At Bury’s trial in Dundee, numerous people provided testimony regarding their experiences with Bury, both prior to and following Ellen Bury’s murder.  None of them stated anything which would suggest that Bury imagined himself to be Jack the Ripper.  When Jack the Ripper was mentioned by Marjory Smith and David Walker in conversations with Bury in Dundee, Bury avoided the subject.  To Smith he said “I do not know so much about that,” which shows that he was not delusional, while to Walker he apparently said nothing at all.
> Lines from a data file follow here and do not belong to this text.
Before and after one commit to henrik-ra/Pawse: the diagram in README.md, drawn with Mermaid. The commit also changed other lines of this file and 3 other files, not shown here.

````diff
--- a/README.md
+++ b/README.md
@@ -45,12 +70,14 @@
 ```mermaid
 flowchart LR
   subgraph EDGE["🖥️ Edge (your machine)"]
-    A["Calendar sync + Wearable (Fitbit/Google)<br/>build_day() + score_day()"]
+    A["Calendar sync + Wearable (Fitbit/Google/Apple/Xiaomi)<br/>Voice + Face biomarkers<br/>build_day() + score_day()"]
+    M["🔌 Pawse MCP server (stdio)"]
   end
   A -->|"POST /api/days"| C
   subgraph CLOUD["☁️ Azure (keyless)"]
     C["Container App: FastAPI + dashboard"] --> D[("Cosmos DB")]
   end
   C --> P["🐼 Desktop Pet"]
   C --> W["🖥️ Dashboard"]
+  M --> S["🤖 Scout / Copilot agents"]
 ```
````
There are some newspaper articles which claim that Bury either confessed or attempted to confess to the Ripper murders following his arrest.  One newspaper article includes a quote from a senior official at Scotland Yard in which the official remarks that Bury “talks in a rambling incoherent way about the being the author of the London horrors.”  But newspaper articles at the time often included exaggerations, fictions or incorrect information, and even if Bury had attempted to confess to the Whitechapel murders, that would not necessarily mean that he was caught up in a delusion that he was the Ripper.  After Bury had been sentenced to death, and prior to his execution, he would have been under close daily observation, but there appears to be nothing in the accounts of his behavior during this period which would suggest that he was absorbed in a fantasy that he was the Whitechapel murderer.
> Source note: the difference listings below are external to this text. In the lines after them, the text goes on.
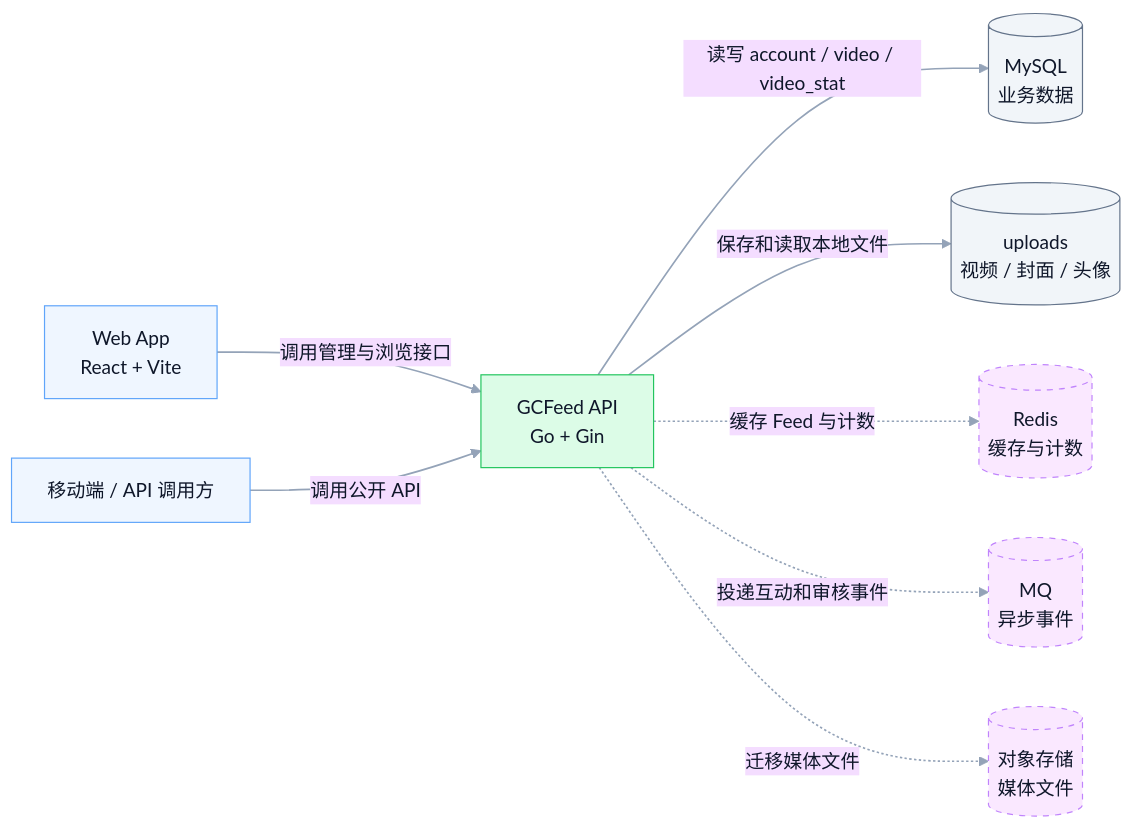
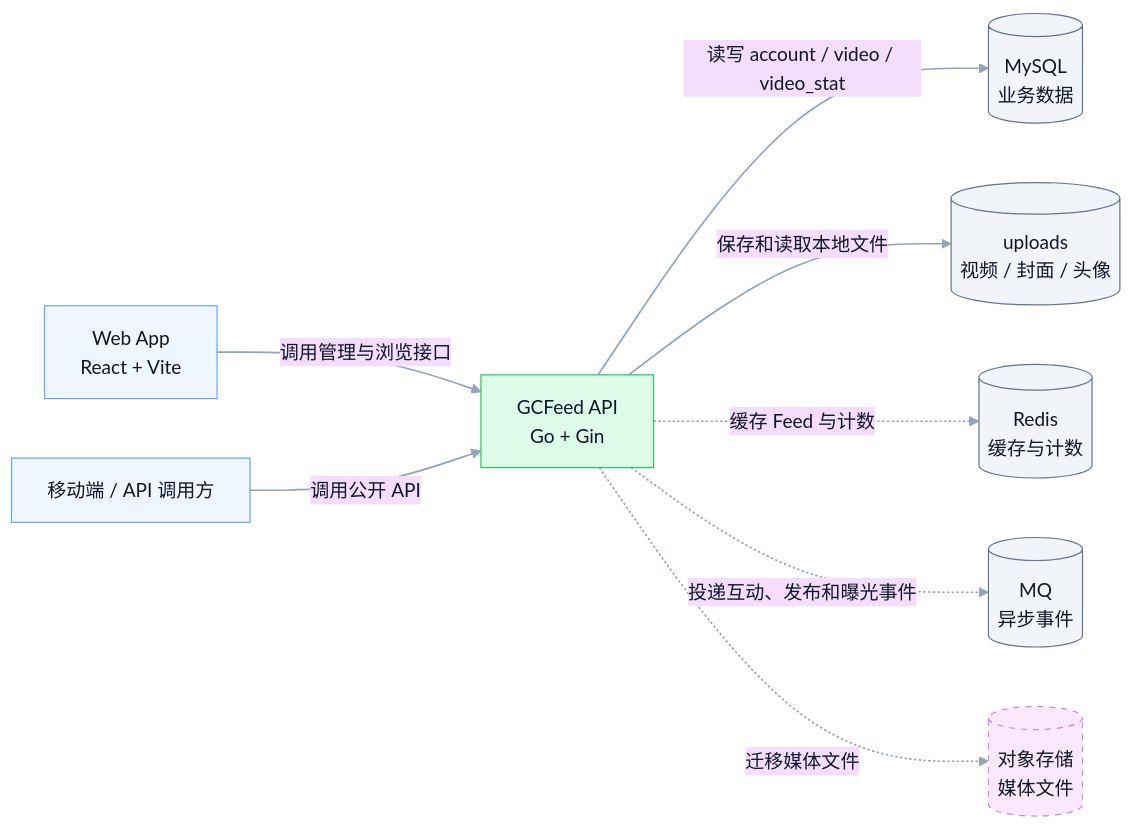
The first of 5 diagrams in docs/architecture.md (Cook030/FeedVideoPlatform), drawn with Mermaid before and after one commit. The commit also changed other lines of this file and 10 other files, not shown here.

````diff
--- a/docs/architecture.md
+++ b/docs/architecture.md
@@ -9,43 +9,43 @@
 ```mermaid
 ---
 config:
   theme: base
   layout: dagre
   themeVariables:
     background: transparent
     fontFamily: Inter, PingFang SC, Microsoft YaHei, Arial
     primaryTextColor: "#0F172A"
     lineColor: "#94A3B8"
     clusterBkg: "#F8FAFC"
     clusterBorder: "#CBD5E1"
 ---
 flowchart LR
   %% GCFeed MVP system context
   classDef client fill:#EFF6FF,stroke:#60A5FA,color:#0F172A,stroke-width:1px;
   classDef system fill:#DCFCE7,stroke:#22C55E,color:#0F172A,stroke-width:1px;
   classDef store fill:#F1F5F9,stroke:#64748B,color:#0F172A,stroke-width:1px;
   classDef future fill:#FAE8FF,stroke:#C084FC,color:#0F172A,stroke-width:1px,stroke-dasharray:5 5;
 
   Web["Web App<br/>React + Vite"]
   Client["移动端 / API 调用方"]
   API["GCFeed API<br/>Go + Gin"]
   MySQL[("MySQL<br/>业务数据")]
   Uploads[("uploads<br/>视频 / 封面 / 头像")]
   Redis[("Redis<br/>缓存与计数")]
   MQ[("MQ<br/>异步事件")]
   ObjectStorage[("对象存储<br/>媒体文件")]
 
   Web -->|"调用管理与浏览接口"| API
   Client -->|"调用公开 API"| API
   API -->|"读写 account / video / video_stat"| MySQL
   API -->|"保存和读取本地文件"| Uploads
   API -.->|"缓存 Feed 与计数"| Redis
-  API -.->|"投递互动和审核事件"| MQ
+  API -.->|"投递互动、发布和曝光事件"| MQ
   API -.->|"迁移媒体文件"| ObjectStorage
 
   class Web,Client client;
   class API system;
-  class MySQL,Uploads store;
-  class Redis,MQ,ObjectStorage future;
+  class MySQL,Uploads,Redis,MQ store;
+  class ObjectStorage future;
   linkStyle default stroke:#94A3B8,stroke-width:1.4px
 ```
````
What ends the matter completely, however, is something that Bury himself said.  At Bury’s trial, Lt. James Parr, who spoke to Bury at the Dundee police station where Bury reported Ellen’s death, testified that Bury told him that he feared “he would be apprehended as Jack the Ripper.”  This clearly indicates that Bury was not suffering from a delusion that he himself was Jack the Ripper.